## WHAT TO PRODUCE
Wherever a line of the data contains "last", copy that line.

## AVAILABLE DATA
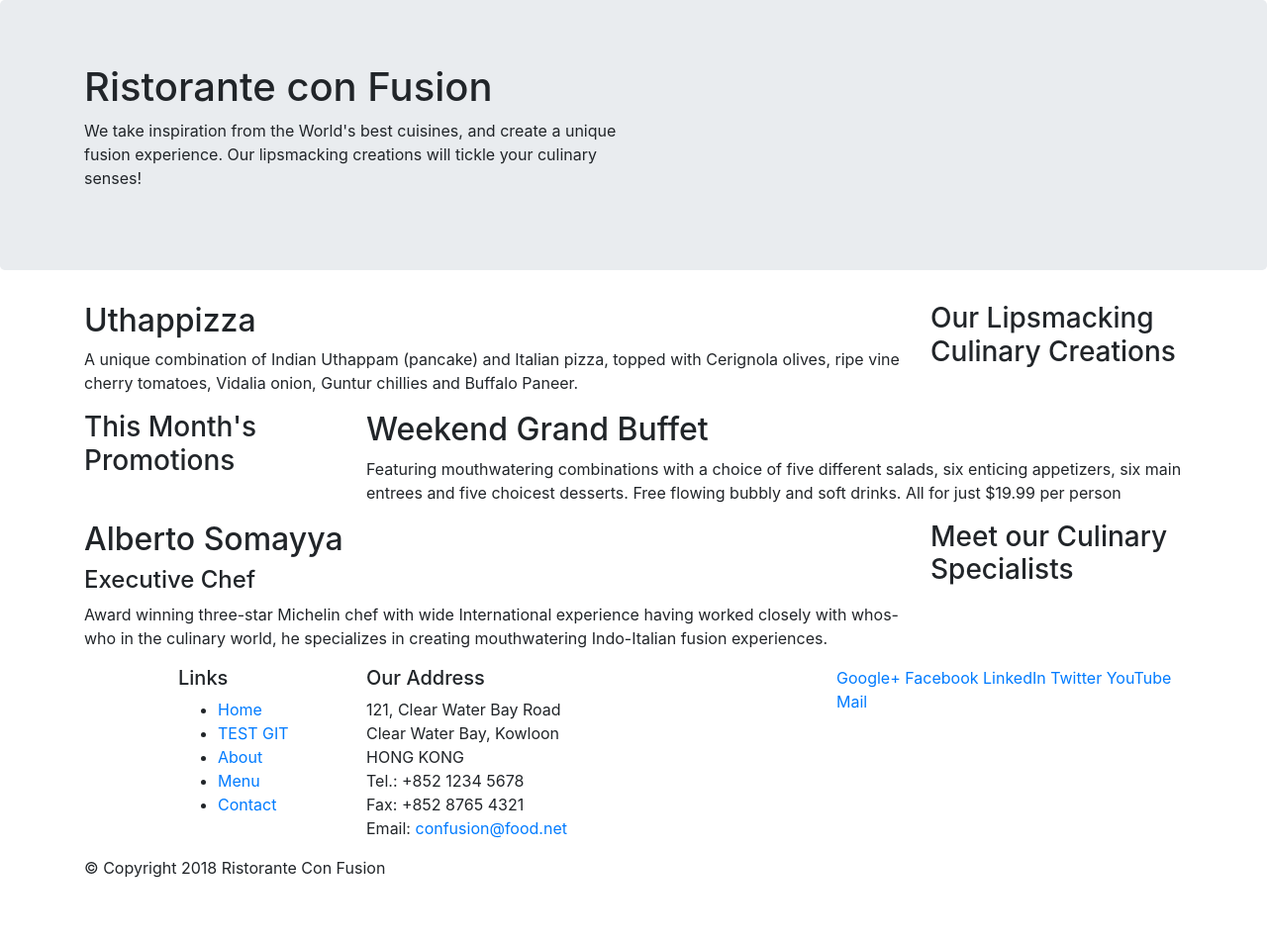
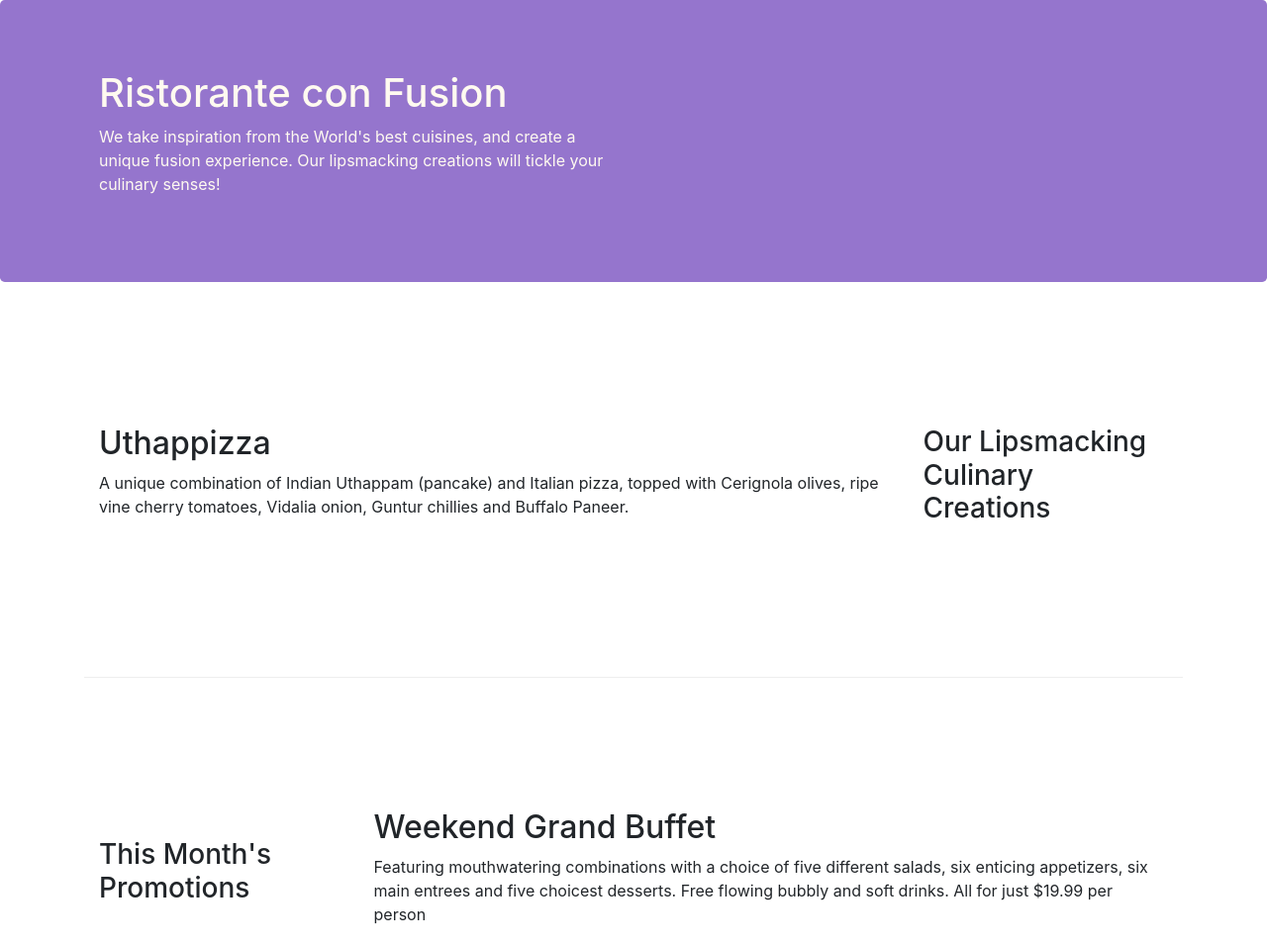
Before and after one commit to KristianPeterZwart/conFusion, a website: page index.html in a window 1280 px wide. Shown: the top 955 px of the page at 99% size. Before the commit the page ends 905 px from the top, so only its background shows below. Drawn offline with nearby package versions, Linux system fonts and the light colour scheme.

Commit message:
Style website

```diff
--- /dev/null
+++ b/css/styles.css
@@ -0,0 +1,29 @@
+.row-header {
+    margin: 0px auto;
+    padding: 0px auto;
+}
+.row-content {
+    margin: 0px auto;
+    padding: 50px 0px 50px 0px;
+    border-bottom: 1px ridge;
+    min-height: 400px;
+}
+
+.footer {
+    background-color: #D1C4E9;
+    margin: 0px auto;
+    padding: 20px 0px 20px 0px;
+}
+
+.jumbotron {
+    padding: 70px 30px 70px 30px;
+    margin: 0px auto;
+    background: #9575CD;
+    color: floralwhite;
+}
+
+.address {
+    font-size: 80%;
+    margin: 0px;
+    color: #0f0f0f;
+}
--- a/index.html
+++ b/index.html
@@ -9,6 +9,7 @@
 
         <!-- Bootstrap CSS -->
         <link rel="stylesheet" href="node_modules/bootstrap/dist/css/bootstrap.min.css">
+        <link rel="stylesheet" href="css/styles.css">
     <title>Ristorante Con Fusion</title>
 </head>
 
@@ -16,7 +17,7 @@
 
     <header class="jumbotron">
         <div class="container">
-            <div class="row">
+            <div class="row row-header">
                 <div class="col-12 col-sm-6">
                 <div>
                     <h1>Ristorante con Fusion</h1>
@@ -30,7 +31,7 @@
 
 
 <div class="container">
-    <div class="row">
+    <div class="row row-content align-items-center">
             <div class="col-12 col-sm-4 order-sm-last col-md-3">
                 <h3>Our Lipsmacking Culinary Creations</h3>
             </div>
@@ -40,7 +41,7 @@
             </div>
         </div>
 
-        <div class="row">
+        <div class="row row-content align-items-center">
             <div class="col-12 col-sm-4 col-md-3">
             <h3>This Month's Promotions</h3>
             </div>
@@ -50,7 +51,7 @@
             </div>
         </div>
 
-      <div class="row">
+      <div class="row row-content align-items-center">
         <div class="col-12 col-sm-4 order-sm-last col-md-3">
                 <h3>Meet our Culinary Specialists</h3>
             </div>
@@ -62,14 +63,13 @@
         </div>
     </div>
 
-    <footer>
+    <footer class="footer">
         <div class="container">
             <div class="row">
                   <div class="col-4 offset-1 git col-sm-2">
                     <h5>Links</h5>
-                    <ul>
+                    <ul class="list-unstyled">
                         <li><a href="#">Home</a></li>
-                        <li><a href="#">TEST GIT</a></li>
                         <li><a href="#">About</a></li>
                         <li><a href="#">Menu</a></li>
                         <li><a href="#">Contact</a></li>
@@ -86,8 +86,8 @@
 		              Email: <a href="mailto:confusion@food.net">confusion@food.net</a>
 		           </address>
                 </div>
-                <div class="col-12 col-sm-4">
-                    <div>
+                <div class="col-12 col-sm-4 align-self-center">
+                    <div class="text-center">
                         <a href="http://google.com/+">Google+</a>
                         <a href="http://www.facebook.com/profile.php?id=">Facebook</a>
                         <a href="http://www.linkedin.com/in/">LinkedIn</a>
@@ -97,7 +97,7 @@
                     </div>
                 </div>
            </div>
-           <div class="row">
+           <div class="row justify-content-center">
                 <div class="col-auto">
                     <p>© Copyright 2018 Ristorante Con Fusion</p>
                 </div>
```
Also changed, not shown: templates/test.html (added, +9 -0 lines).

## RESPONSE
             <div class="col-12 col-sm-4 order-sm-last col-md-3">
         <div class="col-12 col-sm-4 order-sm-last col-md-3">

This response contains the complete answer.